Investor, property expert and consultant, best-selling author, TV ‘guru’ and Authorised Financial Adviser.

How did you get into property investment?

From an early age I loathed working regular hours. It was a complete mystery as I came from a family that respected hard work, security and jobs for life. 

I think it was the advent of Rock and Roll in the mid-50s that did it. I became a drummer and had the best years of my life playing gigs in rock, jazz and rhythm and blues bands. With that came independence, enormous fun and more money playing one or two gigs a week than most highly paid workers. 

When I was 21, an advertisement in the Herald caught my eye – a house in New Lynn for three thousand pounds, 500 pounds deposit and the balance at one per cent. Within 18 months I had trebled my equity by paying the mortgage down and resold it for one thousand pounds profit. The cheque I received after settling all debt was more than three years’ average salary. Despite hisses from some quarters I decided that this was the life for me and went on to buy, do up and resell scores of houses in the following years. That is, until I discovered the joys of commercial property.   

What has been your worst investment?

It was probably an office floor in the city that had fake leases, tenants and valuations.  It cost me vast sums of money and it was several years before I could get rid of it. The vendor was a convicted criminal, which I didn’t know at the time. I must have been one of his last stings.  It was years before he came out of jail and I could sue him.  Pouring money into lawyers’ pockets eventually worked and I got some compensation. But I still lost a packet and a lot of hair and sleep.    

What has been your best investment?

I once bought a large factory where the owner thought the tenant was vacating as the lease was up, and he would lose his rent. I talked to the tenant in private and found out that he had no idea his lease was ending and he wanted to stay on. So we signed an agreement for a higher rent and a new lease in the event that I purchased the property, which I did. The new and higher lease kicked in, massively increasing the value of the property, literally overnight. Eventually I sold up and doubled my initial investment.

What do you make of the current Auckland property market? 
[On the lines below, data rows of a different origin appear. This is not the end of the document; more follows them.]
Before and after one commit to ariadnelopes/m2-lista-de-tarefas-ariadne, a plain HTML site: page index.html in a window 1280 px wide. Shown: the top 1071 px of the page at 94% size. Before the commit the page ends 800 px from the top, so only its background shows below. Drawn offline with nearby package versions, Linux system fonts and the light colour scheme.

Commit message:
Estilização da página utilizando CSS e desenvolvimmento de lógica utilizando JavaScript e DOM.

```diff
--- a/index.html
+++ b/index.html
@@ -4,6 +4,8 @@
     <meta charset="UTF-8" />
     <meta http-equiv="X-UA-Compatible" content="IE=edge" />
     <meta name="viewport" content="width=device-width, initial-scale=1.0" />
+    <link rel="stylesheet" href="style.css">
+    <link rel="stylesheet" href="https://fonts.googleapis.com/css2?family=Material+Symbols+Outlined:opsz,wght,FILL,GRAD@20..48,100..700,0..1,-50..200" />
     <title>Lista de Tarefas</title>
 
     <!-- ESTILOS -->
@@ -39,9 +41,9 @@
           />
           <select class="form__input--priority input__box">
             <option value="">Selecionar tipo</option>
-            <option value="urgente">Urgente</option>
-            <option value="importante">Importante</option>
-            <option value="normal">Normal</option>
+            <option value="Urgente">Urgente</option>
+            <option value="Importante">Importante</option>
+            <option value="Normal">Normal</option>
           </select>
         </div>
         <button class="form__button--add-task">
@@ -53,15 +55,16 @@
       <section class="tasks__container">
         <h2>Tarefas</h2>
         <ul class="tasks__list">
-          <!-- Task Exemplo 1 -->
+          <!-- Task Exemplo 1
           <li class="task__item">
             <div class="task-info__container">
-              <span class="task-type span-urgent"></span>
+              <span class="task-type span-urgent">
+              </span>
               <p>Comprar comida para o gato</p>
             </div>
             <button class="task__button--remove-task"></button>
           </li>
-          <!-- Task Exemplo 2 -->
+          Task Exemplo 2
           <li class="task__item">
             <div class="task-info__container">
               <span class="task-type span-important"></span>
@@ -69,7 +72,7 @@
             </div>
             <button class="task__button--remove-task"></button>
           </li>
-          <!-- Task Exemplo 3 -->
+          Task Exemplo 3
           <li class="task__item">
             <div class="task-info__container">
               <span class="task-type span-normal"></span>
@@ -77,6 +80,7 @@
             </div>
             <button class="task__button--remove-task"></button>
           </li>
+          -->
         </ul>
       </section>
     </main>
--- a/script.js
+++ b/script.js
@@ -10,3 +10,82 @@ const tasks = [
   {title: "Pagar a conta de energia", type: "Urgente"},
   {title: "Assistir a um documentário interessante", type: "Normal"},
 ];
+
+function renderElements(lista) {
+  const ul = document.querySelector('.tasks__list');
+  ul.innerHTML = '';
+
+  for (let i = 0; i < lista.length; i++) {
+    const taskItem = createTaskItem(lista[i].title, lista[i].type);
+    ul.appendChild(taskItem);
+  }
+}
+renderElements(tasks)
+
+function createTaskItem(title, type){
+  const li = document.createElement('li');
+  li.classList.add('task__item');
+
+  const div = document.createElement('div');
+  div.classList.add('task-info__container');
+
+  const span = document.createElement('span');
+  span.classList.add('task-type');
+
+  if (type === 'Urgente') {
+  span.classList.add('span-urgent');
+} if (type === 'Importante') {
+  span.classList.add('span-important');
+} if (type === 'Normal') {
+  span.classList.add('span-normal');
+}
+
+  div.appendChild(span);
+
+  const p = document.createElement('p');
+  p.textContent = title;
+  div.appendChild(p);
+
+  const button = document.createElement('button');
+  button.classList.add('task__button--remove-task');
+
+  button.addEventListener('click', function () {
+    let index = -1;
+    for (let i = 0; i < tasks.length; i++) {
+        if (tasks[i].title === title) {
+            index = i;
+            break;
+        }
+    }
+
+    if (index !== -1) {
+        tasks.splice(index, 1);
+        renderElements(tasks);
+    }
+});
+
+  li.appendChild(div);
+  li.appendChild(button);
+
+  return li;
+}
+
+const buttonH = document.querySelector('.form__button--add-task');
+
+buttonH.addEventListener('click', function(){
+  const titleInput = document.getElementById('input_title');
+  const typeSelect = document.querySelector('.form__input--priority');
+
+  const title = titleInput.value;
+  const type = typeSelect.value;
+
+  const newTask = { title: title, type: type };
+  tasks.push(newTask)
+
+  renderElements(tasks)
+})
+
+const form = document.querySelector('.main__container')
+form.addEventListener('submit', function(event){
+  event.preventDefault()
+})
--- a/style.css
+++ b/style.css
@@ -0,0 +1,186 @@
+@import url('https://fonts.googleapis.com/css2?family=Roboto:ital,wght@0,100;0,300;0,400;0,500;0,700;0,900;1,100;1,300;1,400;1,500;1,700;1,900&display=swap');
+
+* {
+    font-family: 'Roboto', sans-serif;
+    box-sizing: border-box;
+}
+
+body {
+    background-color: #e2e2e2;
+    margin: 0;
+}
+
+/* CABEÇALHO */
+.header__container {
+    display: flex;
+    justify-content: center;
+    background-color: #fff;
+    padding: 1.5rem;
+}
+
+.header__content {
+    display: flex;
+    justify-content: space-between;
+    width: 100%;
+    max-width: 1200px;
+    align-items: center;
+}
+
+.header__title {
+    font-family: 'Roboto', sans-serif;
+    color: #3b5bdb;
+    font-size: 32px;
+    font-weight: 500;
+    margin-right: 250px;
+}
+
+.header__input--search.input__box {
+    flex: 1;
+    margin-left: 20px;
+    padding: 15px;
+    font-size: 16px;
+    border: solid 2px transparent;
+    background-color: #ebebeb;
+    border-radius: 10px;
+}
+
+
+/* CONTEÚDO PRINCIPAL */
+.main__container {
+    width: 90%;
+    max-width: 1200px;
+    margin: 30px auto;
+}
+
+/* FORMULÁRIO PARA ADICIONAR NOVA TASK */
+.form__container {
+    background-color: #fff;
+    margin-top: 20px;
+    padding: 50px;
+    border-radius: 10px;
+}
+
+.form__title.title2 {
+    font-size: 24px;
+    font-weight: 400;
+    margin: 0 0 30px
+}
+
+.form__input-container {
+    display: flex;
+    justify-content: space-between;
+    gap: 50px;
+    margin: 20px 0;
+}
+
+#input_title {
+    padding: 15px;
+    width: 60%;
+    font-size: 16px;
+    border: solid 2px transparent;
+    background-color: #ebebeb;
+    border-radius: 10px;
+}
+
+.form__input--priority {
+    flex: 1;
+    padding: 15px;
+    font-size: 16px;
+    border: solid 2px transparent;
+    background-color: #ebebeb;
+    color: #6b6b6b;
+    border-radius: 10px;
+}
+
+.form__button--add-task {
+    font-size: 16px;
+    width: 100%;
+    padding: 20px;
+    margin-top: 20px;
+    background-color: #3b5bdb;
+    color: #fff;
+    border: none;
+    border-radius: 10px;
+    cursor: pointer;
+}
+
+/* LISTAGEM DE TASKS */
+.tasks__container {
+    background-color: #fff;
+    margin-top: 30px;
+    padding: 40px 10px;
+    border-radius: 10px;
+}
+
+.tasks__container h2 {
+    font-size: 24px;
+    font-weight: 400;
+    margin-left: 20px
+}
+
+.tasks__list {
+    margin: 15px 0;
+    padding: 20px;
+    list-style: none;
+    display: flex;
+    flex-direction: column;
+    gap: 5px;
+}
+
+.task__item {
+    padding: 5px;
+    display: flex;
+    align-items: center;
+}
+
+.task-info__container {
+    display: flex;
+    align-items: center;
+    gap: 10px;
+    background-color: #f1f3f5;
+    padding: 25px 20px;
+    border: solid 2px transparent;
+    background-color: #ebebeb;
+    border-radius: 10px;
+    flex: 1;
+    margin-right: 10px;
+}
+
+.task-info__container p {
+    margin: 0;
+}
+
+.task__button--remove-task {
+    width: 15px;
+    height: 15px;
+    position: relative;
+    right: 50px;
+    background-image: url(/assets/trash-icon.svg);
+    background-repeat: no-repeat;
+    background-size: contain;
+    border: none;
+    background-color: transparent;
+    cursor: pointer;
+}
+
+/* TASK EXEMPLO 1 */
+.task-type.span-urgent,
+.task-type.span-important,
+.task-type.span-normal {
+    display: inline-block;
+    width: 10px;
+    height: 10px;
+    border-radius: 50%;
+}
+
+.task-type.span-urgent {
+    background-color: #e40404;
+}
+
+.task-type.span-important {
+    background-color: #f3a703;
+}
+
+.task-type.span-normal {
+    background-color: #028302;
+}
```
The current property boom in Auckland is unprecedented having gone on for so long compared to other booms. I think it will continue as long as the economy is sound, immigration continues to flow in and interest rates stay low. 

However, I detect weariness among investors who simply cannot make sense of the numbers when it comes to price versus income. Homeowners who are moving up or down the ladder are far less likely to be concerned about their home’s potential rental income, but investors are acutely aware. So too must be the banks, which are not happy to lend to investors who need to prop up a property investment that is cash-flow negative. I believe this weariness will be reflected in the eventual slowing of price increases, although homeowners will offset this to a large degree.

Why do you think investing in property is a good idea for the average Kiwi?  

I believe everybody should own a piece of land that they can call their own. History shows that the acquisition of land has been a driving force since time began – it is hard-wired into the psyche of human nature. Investing in property gives people a sense of achievement and a place to call home. The longer they wait, the harder it gets and the shorter the time to achieve this admirable goal.

What are some of the common mistakes you’ve seen people make when investing in property?  

The most common mistake people make is to fall in love with a property and pour in money with no regard to the value they get in return. It matters less if the property is your own home, but for an investment it can be fatal.

I have seen investors duped into thinking that if they renovate a rental property it would automatically increase in value. In many cases the money is wasted, and if the property is rented out, any upgrade is reduced to sawdust inside two years, as tenants are notorious for not looking after a property that they don’t own.

Another common mistake is not to check LIM reports properly – the type of title (unit, strata, freehold, leasehold, cross-lease) can make a big difference to value and saleability. 

With commercial property a common mistake is not to read the fine print of leases and to overlook the responsibilities of the tenant and the landlord, especially when it comes to who pays what for outgoings and expenses.